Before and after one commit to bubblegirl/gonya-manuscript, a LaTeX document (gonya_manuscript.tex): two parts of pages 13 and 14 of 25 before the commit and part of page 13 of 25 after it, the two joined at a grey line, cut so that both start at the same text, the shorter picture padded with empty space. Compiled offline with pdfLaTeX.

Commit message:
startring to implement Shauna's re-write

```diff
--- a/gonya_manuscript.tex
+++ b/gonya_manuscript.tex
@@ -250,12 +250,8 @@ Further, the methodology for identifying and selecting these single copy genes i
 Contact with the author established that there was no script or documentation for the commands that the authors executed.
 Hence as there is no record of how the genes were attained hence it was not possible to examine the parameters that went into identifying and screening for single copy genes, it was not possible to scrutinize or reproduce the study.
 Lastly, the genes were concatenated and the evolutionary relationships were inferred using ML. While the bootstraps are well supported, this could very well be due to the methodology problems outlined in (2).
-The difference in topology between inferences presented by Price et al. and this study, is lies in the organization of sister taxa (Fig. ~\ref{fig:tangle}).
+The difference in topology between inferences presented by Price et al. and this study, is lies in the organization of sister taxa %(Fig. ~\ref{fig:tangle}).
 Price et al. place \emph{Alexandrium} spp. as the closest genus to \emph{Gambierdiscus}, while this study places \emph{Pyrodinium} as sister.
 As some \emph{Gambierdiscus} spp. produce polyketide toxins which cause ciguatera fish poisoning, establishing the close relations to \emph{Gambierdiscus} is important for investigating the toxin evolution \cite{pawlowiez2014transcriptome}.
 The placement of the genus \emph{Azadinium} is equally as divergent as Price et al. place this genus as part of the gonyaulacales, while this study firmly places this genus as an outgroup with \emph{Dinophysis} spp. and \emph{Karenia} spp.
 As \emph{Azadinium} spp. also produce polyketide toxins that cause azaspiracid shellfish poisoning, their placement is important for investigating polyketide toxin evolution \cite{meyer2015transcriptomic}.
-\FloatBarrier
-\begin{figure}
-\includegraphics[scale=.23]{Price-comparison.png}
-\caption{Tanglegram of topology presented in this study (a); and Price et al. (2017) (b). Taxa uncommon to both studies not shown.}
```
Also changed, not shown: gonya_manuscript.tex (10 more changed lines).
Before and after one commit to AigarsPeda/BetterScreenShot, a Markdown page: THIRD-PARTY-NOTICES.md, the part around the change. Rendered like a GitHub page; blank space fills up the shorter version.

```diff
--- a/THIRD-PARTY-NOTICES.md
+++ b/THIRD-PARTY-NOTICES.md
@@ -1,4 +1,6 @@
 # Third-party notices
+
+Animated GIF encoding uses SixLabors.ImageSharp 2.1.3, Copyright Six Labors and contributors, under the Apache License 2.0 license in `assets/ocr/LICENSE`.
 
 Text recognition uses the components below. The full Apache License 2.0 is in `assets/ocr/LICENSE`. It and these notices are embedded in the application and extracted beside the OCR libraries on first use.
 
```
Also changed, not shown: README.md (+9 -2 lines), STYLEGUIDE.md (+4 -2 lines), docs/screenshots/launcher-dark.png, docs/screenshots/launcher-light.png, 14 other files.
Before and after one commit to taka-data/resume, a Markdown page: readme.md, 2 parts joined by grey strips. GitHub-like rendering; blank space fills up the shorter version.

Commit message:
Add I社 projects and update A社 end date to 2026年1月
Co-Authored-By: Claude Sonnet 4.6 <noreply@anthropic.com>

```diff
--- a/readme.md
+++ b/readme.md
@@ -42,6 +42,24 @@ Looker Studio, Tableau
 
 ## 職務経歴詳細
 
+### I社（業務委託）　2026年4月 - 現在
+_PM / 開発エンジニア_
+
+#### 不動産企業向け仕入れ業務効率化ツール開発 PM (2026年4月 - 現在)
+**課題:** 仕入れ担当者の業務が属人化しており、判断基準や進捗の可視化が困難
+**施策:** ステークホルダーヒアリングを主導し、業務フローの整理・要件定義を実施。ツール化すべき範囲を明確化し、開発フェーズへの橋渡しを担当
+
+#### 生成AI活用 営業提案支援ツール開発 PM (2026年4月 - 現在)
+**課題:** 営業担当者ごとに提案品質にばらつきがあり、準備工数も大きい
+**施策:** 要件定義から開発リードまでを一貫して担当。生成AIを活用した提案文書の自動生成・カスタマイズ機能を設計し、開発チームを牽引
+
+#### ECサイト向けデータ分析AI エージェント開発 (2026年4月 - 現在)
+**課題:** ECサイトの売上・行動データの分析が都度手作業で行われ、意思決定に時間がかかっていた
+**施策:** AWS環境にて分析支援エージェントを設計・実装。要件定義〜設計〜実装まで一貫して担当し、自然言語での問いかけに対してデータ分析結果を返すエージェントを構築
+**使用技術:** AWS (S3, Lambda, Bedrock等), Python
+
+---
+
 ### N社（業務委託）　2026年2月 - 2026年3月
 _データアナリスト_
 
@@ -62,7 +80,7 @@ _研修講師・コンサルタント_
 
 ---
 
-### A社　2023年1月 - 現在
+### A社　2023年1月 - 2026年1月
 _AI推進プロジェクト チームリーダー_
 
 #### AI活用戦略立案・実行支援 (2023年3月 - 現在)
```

**WORK TO COMPLETE**: The expected output is the complete data, repeated exactly.

**ANSWER SECTION**:
Before and after one commit to bubblegirl/gonya-manuscript, a LaTeX document (gonya_manuscript.tex): two parts of pages 13 and 14 of 25 before the commit and part of page 13 of 25 after it, the two joined at a grey line, cut so that both start at the same text, the shorter picture padded with empty space. Compiled offline with pdfLaTeX.

Commit message:
startring to implement Shauna's re-write

```diff
--- a/gonya_manuscript.tex
+++ b/gonya_manuscript.tex
@@ -250,12 +250,8 @@ Further, the methodology for identifying and selecting these single copy genes i
 Contact with the author established that there was no script or documentation for the commands that the authors executed.
 Hence as there is no record of how the genes were attained hence it was not possible to examine the parameters that went into identifying and screening for single copy genes, it was not possible to scrutinize or reproduce the study.
 Lastly, the genes were concatenated and the evolutionary relationships were inferred using ML. While the bootstraps are well supported, this could very well be due to the methodology problems outlined in (2).
-The difference in topology between inferences presented by Price et al. and this study, is lies in the organization of sister taxa (Fig. ~\ref{fig:tangle}).
+The difference in topology between inferences presented by Price et al. and this study, is lies in the organization of sister taxa %(Fig. ~\ref{fig:tangle}).
 Price et al. place \emph{Alexandrium} spp. as the closest genus to \emph{Gambierdiscus}, while this study places \emph{Pyrodinium} as sister.
 As some \emph{Gambierdiscus} spp. produce polyketide toxins which cause ciguatera fish poisoning, establishing the close relations to \emph{Gambierdiscus} is important for investigating the toxin evolution \cite{pawlowiez2014transcriptome}.
 The placement of the genus \emph{Azadinium} is equally as divergent as Price et al. place this genus as part of the gonyaulacales, while this study firmly places this genus as an outgroup with \emph{Dinophysis} spp. and \emph{Karenia} spp.
 As \emph{Azadinium} spp. also produce polyketide toxins that cause azaspiracid shellfish poisoning, their placement is important for investigating polyketide toxin evolution \cite{meyer2015transcriptomic}.
-\FloatBarrier
-\begin{figure}
-\includegraphics[scale=.23]{Price-comparison.png}
-\caption{Tanglegram of topology presented in this study (a); and Price et al. (2017) (b). Taxa uncommon to both studies not shown.}
```
Also changed, not shown: gonya_manuscript.tex (10 more changed lines).
Before and after one commit to AigarsPeda/BetterScreenShot, a Markdown page: THIRD-PARTY-NOTICES.md, the part around the change. Rendered like a GitHub page; blank space fills up the shorter version.

```diff
--- a/THIRD-PARTY-NOTICES.md
+++ b/THIRD-PARTY-NOTICES.md
@@ -1,4 +1,6 @@
 # Third-party notices
+
+Animated GIF encoding uses SixLabors.ImageSharp 2.1.3, Copyright Six Labors and contributors, under the Apache License 2.0 license in `assets/ocr/LICENSE`.
 
 Text recognition uses the components below. The full Apache License 2.0 is in `assets/ocr/LICENSE`. It and these notices are embedded in the application and extracted beside the OCR libraries on first use.
 
```
Also changed, not shown: README.md (+9 -2 lines), STYLEGUIDE.md (+4 -2 lines), docs/screenshots/launcher-dark.png, docs/screenshots/launcher-light.png, 14 other files.
Before and after one commit to taka-data/resume, a Markdown page: readme.md, 2 parts joined by grey strips. GitHub-like rendering; blank space fills up the shorter version.

Commit message:
Add I社 projects and update A社 end date to 2026年1月
Co-Authored-By: Claude Sonnet 4.6 <noreply@anthropic.com>

```diff
--- a/readme.md
+++ b/readme.md
@@ -42,6 +42,24 @@ Looker Studio, Tableau
 
 ## 職務経歴詳細
 
+### I社（業務委託）　2026年4月 - 現在
+_PM / 開発エンジニア_
+
+#### 不動産企業向け仕入れ業務効率化ツール開発 PM (2026年4月 - 現在)
+**課題:** 仕入れ担当者の業務が属人化しており、判断基準や進捗の可視化が困難
+**施策:** ステークホルダーヒアリングを主導し、業務フローの整理・要件定義を実施。ツール化すべき範囲を明確化し、開発フェーズへの橋渡しを担当
+
+#### 生成AI活用 営業提案支援ツール開発 PM (2026年4月 - 現在)
+**課題:** 営業担当者ごとに提案品質にばらつきがあり、準備工数も大きい
+**施策:** 要件定義から開発リードまでを一貫して担当。生成AIを活用した提案文書の自動生成・カスタマイズ機能を設計し、開発チームを牽引
+
+#### ECサイト向けデータ分析AI エージェント開発 (2026年4月 - 現在)
+**課題:** ECサイトの売上・行動データの分析が都度手作業で行われ、意思決定に時間がかかっていた
+**施策:** AWS環境にて分析支援エージェントを設計・実装。要件定義〜設計〜実装まで一貫して担当し、自然言語での問いかけに対してデータ分析結果を返すエージェントを構築
+**使用技術:** AWS (S3, Lambda, Bedrock等), Python
+
+---
+
 ### N社（業務委託）　2026年2月 - 2026年3月
 _データアナリスト_
 
@@ -62,7 +80,7 @@ _研修講師・コンサルタント_
 
 ---
 
-### A社　2023年1月 - 現在
+### A社　2023年1月 - 2026年1月
 _AI推進プロジェクト チームリーダー_
 
 #### AI活用戦略立案・実行支援 (2023年3月 - 現在)
```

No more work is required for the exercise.